In several countries the visa application service has been outsourced to a company called VFS Global, and as long as you follow their instructions the process should be relatively straight-forward. Travel and visa agencies can also make all the arrangements to secure visas if preferred. No visas are issued at border points of entry, and most airlines and train companies will deny you boarding for your trip to Russia unless you have a valid visa in your passport. 

Visitors from most former Soviet countries and several others do not require visas to travel to Russia for tourist purposes for a limited period of time. In each case requirements are different and are subject to change, so do check the latest requirements while planning your trip. These countries include: Argentina, Bosnia, Brazil, Brunei, Chile, Colombia, Cuba, Domincan Republic, Hong Kong, Iceland, Israel, Macedonia, Montenegro, Mozambique, Nicaragua, Peru, Serbia, South Africa, Thailand, Turkey, and Venezuela.  

For most other countries, you will be required to secure an invitation letter from an accredited organization in Russia which will then allow you to apply for a visa in your home country prior to departure.
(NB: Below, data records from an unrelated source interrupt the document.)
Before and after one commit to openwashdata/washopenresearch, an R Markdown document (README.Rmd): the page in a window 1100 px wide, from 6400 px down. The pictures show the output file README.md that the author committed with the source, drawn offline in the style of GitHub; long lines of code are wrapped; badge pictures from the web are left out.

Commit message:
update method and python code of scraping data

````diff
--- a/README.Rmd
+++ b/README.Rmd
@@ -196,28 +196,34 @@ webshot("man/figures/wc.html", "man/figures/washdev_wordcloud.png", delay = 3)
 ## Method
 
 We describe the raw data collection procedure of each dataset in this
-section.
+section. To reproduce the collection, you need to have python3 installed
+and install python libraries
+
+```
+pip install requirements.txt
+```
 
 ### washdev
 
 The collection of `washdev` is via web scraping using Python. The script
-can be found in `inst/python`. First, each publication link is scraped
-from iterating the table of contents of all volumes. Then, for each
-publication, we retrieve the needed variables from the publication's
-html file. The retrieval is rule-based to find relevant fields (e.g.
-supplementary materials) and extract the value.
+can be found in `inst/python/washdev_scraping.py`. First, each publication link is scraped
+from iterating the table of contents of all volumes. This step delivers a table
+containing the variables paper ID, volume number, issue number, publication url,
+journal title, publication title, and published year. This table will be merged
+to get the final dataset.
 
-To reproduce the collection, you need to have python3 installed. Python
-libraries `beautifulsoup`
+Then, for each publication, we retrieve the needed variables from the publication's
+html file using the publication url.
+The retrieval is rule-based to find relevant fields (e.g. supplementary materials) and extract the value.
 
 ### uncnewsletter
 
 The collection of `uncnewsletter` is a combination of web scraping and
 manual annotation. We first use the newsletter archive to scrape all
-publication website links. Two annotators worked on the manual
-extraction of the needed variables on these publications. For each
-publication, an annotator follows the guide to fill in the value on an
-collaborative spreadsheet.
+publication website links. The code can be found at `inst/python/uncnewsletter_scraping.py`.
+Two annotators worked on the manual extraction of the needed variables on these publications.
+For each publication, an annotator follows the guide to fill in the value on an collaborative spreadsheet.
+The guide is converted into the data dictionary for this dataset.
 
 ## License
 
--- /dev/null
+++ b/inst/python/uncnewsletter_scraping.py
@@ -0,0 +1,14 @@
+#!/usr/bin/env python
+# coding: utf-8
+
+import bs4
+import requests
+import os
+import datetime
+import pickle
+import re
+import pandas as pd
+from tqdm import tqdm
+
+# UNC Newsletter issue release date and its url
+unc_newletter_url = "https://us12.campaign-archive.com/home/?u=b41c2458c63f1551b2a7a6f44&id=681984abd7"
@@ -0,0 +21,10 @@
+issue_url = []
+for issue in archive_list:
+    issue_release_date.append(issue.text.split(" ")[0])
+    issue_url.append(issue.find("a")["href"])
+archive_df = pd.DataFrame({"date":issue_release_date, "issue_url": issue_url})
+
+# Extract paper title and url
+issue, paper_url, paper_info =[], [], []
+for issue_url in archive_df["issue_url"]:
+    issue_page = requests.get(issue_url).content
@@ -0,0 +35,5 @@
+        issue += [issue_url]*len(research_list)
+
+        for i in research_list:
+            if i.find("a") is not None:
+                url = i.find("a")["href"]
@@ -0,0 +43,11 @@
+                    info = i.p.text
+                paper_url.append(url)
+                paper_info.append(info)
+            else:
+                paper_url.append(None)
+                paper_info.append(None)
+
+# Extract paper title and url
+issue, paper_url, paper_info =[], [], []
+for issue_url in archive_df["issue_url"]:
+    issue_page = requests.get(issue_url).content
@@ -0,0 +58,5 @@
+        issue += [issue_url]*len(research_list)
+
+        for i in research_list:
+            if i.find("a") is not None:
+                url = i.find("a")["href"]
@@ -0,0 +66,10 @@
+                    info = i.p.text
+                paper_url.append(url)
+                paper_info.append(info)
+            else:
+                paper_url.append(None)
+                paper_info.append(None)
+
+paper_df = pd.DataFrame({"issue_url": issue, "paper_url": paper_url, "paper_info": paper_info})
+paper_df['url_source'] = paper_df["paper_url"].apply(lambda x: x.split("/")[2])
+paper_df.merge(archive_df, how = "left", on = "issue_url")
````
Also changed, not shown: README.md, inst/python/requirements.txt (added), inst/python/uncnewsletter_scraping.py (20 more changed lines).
This invitation letter (priglasheniye) is issued by the Russian Foreign Ministry (or regional representative) or Russian Federal Migration Service branch at the request of a travel agent, hotel, business, or private individual. Passports should contain at least two empty pages, and be valid for a period of at least 6 months following expiration of the visa. The visa application should also stipulate what towns or cities the holder intends to visit.

Visitors are required to complete a migration form for presentation at immigration. You should be given this on the plane. This has two parts to it, one of which is retained by the immigration authorities and the other which you should present upon departure. Although this is not always collected, keep this form with your passport or in a safe place as you could face problems if you are unable to present it upon request.  

Upon arrival, foreign citizens are required to register with the local authorities within seven working days. This is so that the authorities know exactly where you will be staying. If you are travelling around and likely to be staying in several different towns or cities, then you should be prepared to register upon arrival at each new location. If you're staying in a hotel or rental apartment, this step will be taken care of upon arrival by the owners. If you're staying in a private apartment, you will need to accompany the owner (or registered occupant) to the nearest post office and for a small fee complete the relevant forms.  

Requirements can change at short notice, so do check for the most up-to-date information with your local Russian embassy or consulate before travelling.